▸ Exercise prompt
Could you return every line of the material that contains the word "logo"?

=======

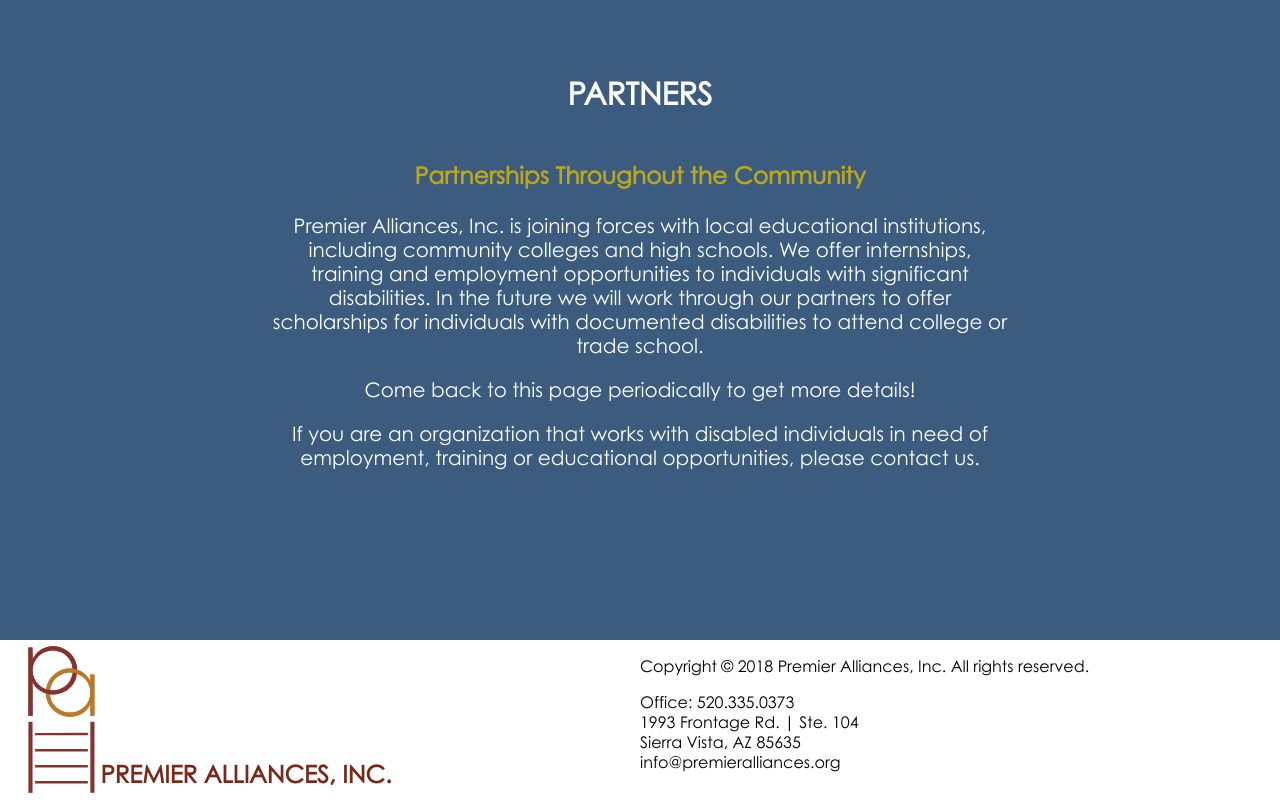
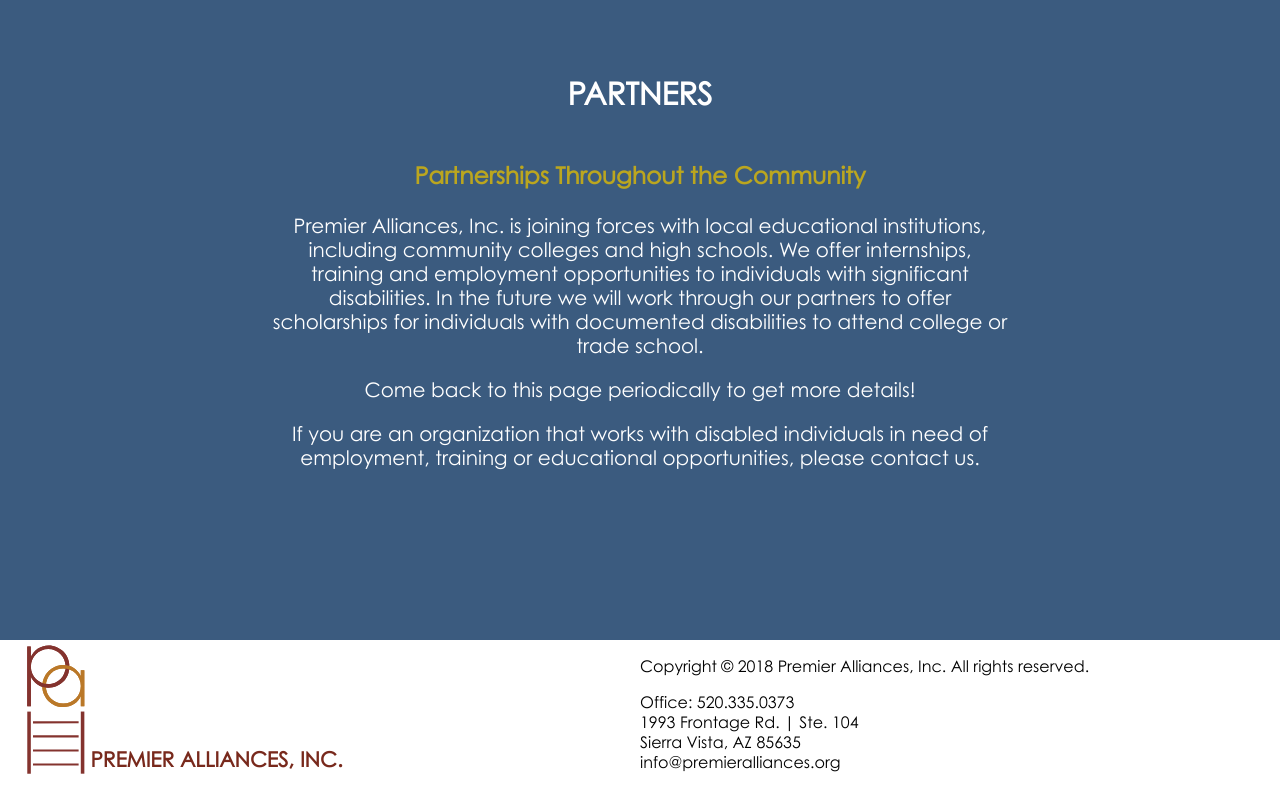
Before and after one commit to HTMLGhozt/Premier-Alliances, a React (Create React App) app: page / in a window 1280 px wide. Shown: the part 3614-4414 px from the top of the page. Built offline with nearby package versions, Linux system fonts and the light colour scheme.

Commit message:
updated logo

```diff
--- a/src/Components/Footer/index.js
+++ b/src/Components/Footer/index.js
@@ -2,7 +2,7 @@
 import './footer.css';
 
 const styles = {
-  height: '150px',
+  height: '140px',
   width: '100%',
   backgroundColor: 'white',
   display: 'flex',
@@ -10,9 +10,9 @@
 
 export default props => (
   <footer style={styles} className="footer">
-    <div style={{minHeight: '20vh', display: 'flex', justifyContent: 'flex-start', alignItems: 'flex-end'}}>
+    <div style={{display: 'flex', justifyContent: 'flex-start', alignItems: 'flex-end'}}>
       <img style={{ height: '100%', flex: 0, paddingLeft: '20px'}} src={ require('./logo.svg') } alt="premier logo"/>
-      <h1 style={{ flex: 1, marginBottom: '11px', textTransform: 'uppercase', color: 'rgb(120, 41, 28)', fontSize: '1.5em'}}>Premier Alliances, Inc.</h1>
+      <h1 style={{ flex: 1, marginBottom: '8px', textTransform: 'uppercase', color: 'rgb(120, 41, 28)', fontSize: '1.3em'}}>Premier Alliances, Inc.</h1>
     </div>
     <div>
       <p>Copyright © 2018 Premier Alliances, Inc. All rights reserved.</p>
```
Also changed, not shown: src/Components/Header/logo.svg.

=======

▸ Response to this exercise
updated logo
       <img style={{ height: '100%', flex: 0, paddingLeft: '20px'}} src={ require('./logo.svg') } alt="premier logo"/>
Also changed, not shown: src/Components/Header/logo.svg.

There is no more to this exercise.